By @ritwikroy1985 on
NASA Kepler
NASA's Kepler spacecraft is seen in an undated artist's rendering. Reuters/NASA

A team of international researchers have discovered the youngest fully-formed exoplanet ever known. The exoplanet orbits a young star 500 light years from Earth. The astronomers were scanning the sky to detect distant worlds when they detected two of the youngest exoplanets ever discovered. Born around separate stars, the two worlds are only a few million years old. These two are infants when compared to our 4.6 billion-year-old solar system.

The findings have been described in two separate studies by different teams in the journal Nature. One of the studies talks about the younger of the two planets that orbits a star named V830 Tau. It is about 430 light years away. The star is very young, possibly only two million years old. The planet circles the star in just 4.9 days.

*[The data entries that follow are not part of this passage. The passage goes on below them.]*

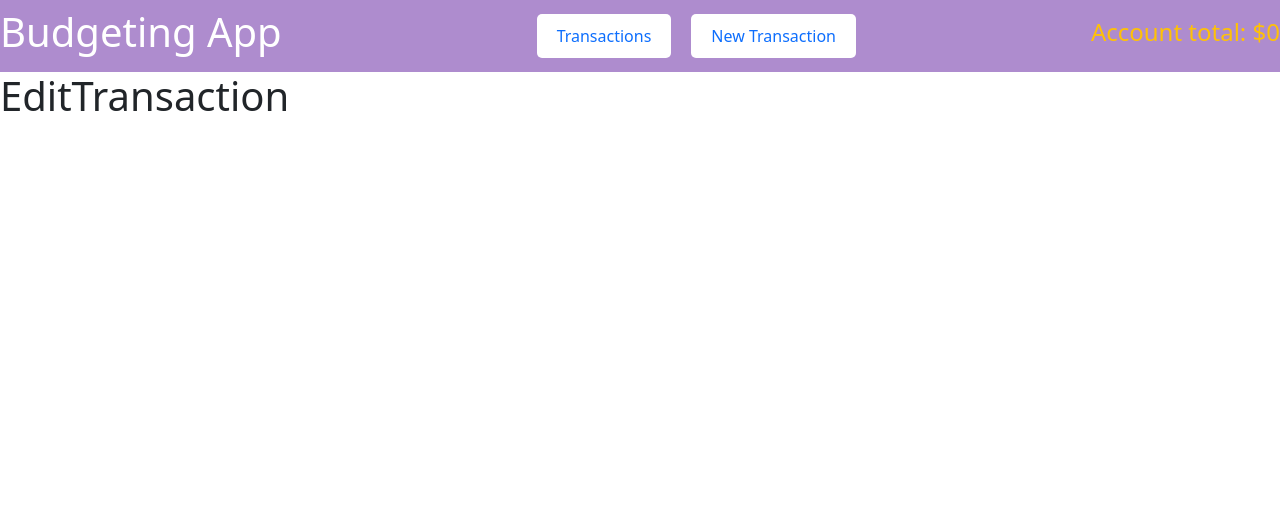
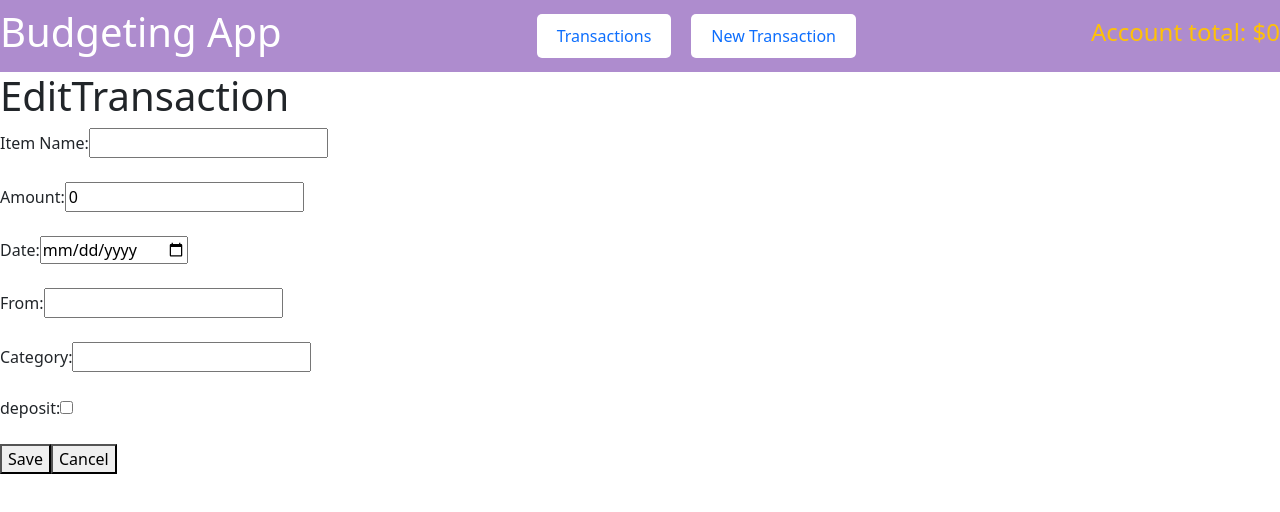
Before and after one commit to MarkRobertson67/project-budgeting-app-FrontEnd, a React (Create React App) app: page /transactions/edit/1 in a window 1280 px wide. Shown: the top 512 px of the page. Built offline with nearby package versions, Linux system fonts and the light colour scheme; no server answers.

Commit message:
All functional

```diff
--- a/src/Components/EditTransaction.js
+++ b/src/Components/EditTransaction.js
@@ -1,10 +1,140 @@
+
+    import React, { useState, useEffect } from 'react';
+    import { useNavigate, useParams } from 'react-router-dom';
+    import axios from 'axios';
+
+    const API = process.env.REACT_APP_API_URL;
+
     export default function EditTransaction() {
+      const navigate = useNavigate();
+
+      const [editTransaction, setEditTransaction] = useState({
+        id: null,
+        item_name: '',
+        amount: 0,
+        date: '',
+        from: '',
+        category: '',
+        deposit: false,
+      });
+      let {id} = useParams()
+
+      function handleInputChange(event) {
+        const { name, value } = event.target;
+        const newValue =
+          name === 'depositToggle'
+            ? event.target.checked
+            : name === 'amount'
+            ? parseFloat(value)
+            : value;
+        setEditTransaction((prevState) => ({
+          ...prevState,
+          [name]: newValue,
+        }));
+      }
+
+      const handleSubmit = (event) => {
+        event.preventDefault();
+        addTransaction(editTransaction);
+      };
+
+      const addTransaction = (editTransaction) => {
+
+        axios
+          .put(`${API}/transactions/${id}`, editTransaction)
+          .then(() => navigate(`/transactions/${id}`))
+          .catch((err) => console.error(err));
+      };
+
+      useEffect(() => {
+        // console.log(`${API}/transactions/${id}`)
+      fetch(`${API}/transactions/${id}`)
+        .then((res) => res.json())
+        .then((response) => {
+          setEditTransaction(response)
+        //   console.log(response)
+        })
+        .catch((e) => console.log(e))
+    }, [id])
+
 
       return (
         <>
           <div className="EditTransaction">
             <h1>EditTransaction</h1>
+            <form onSubmit={handleSubmit}>
+              <label>
+                Item Name:
+                <input
+                  type="text"
+                  name="item_name"
+                  value={editTransaction.item_name}
+                  onChange={handleInputChange}
+                />
+              </label>
+              <br />
+              <br />
+              <label>
+                Amount:
+                <input
+                  type="number"
+                  name="amount"
+                  value={editTransaction.amount}
+                  onChange={handleInputChange}
+                />
+              </label>
+              <br />
+              <br />
+              <label>
+                Date:
+                <input
+                  type="date"
+                  name="date"
+                  value={editTransaction.date}
+                  onChange={handleInputChange}
+                />
+              </label>
+              <br />
+              <br />
+              <label>
+                From:
+                <input
+                  type="text"
+                  name="from"
+                  value={editTransaction.from}
+                  onChange={handleInputChange}
+                />
+              </label>
+              <br />
+              <br />
+              <label>
+                Category:
+                <input
+                  type="text"
+                  name="category"
+                  value={editTransaction.category}
+                  onChange={handleInputChange}
+                />
+              </label>
+              <br />
+              <br />
+              <label>
+                deposit:
+                <input
+                  type="checkbox"
+                  name="depositToggle"
+                  checked={editTransaction.deposit}
+                  onChange={handleInputChange}
+                />
+              </label>
+              <br />
+              <br />
+              <button type="submit">Save</button>
+              <button type="button" onClick={() => navigate('/transactions')}>
+                Cancel
+              </button>
+            </form>
           </div>
         </>
-    )
+      );
     }
--- a/src/Components/NewTransaction.js
+++ b/src/Components/NewTransaction.js
@@ -37,8 +37,7 @@ export default function NewTransaction() {
   };
 
   const addTransaction = (newTransaction) => {
-    const id = Math.floor(Math.random() * 1000000); // generate a random integer
-    const transactionWithId = { ...newTransaction, id }; // assign the random integer as the ID
+    const transactionWithId = { ...newTransaction };
     axios
       .post(`${API}/transactions`, transactionWithId)
       .then(() => navigate('/transactions'))
--- a/src/Components/TransactionIndex.js
+++ b/src/Components/TransactionIndex.js
@@ -1,8 +1,9 @@
 import { useEffect, useState } from "react"
 import 'bootstrap/dist/css/bootstrap.min.css';
 import { Container } from 'react-bootstrap';
-import { useParams, useNavigate } from 'react-router-dom';
+import { useParams, useNavigate, Link } from 'react-router-dom';
 import axios from "axios";
+
 
 const API = process.env.REACT_APP_API_URL
 
@@ -42,6 +43,7 @@ function TransactionIndex() {
           .catch((e) => console.error(e));
       }
 
+
     return (
         <Container className="my-5" style={{width: "500px"}}>
           <table className="table">
@@ -72,6 +74,9 @@ function TransactionIndex() {
               </tr>
             </tbody>
           </table>
+          <Link to={`/transactions/edit/${id}`}>
+          <button>Edit</button>
+          </Link>
           <button onClick={handleDelete}>Delete</button>
         </Container>
       );
```
Lines whose indentation alone changed are shown as unchanged.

According to the researchers, it holds around 77 percent of the mass of Jupiter.

The findings of the two studies may provide insights into development of gas giants such as “hot Jupiters” and evolution of their planetary systems. Planets are formed out of the dust and gas that surround nascent stars. They eventually coalesce into asteroids, comets, gas giants, rocky bodies and other such celestial objects. Scientists believe that just like there are various kinds of stars, there must be different variety of worlds that don’t feature in our own Solar System.

The second study, also published in journal Nature, talks about a second planet, K2-33b, which takes 5.4 days to circle its star. It is situated in the “Upper Scorpius” region of the sky. It is the youngest fully formed exoplanet ever detected. When compared to planets in our Solar System, K2-33b resembles Neptune.

Dr. Sasha Hinkley of the University of Exeter, Senior Lecturer in Astrophysics and Astronomy, and colleagues believe that the planet is only five to 10 million years old. The research team hopes that the path-breaking discovery will help in greater understanding of processes involved behind evolution of planets across the galaxy. The exoplanet was discovered by NASA’s Kepler space telescope.

Hinkley expressed his desire to know whether this planet formed at its present location or farther away from the star and then gradually closed in.

“This is a crucial development, as it will give us the opportunity to discover a more in depth understanding of the life cycle of planetary systems. In the same way that a person's development is more easily understood if you can study them from being a baby, through childhood and into adulthood, so our understanding of the planets will only increase by learning more about them during their early existence,” Hinkley said in a press release.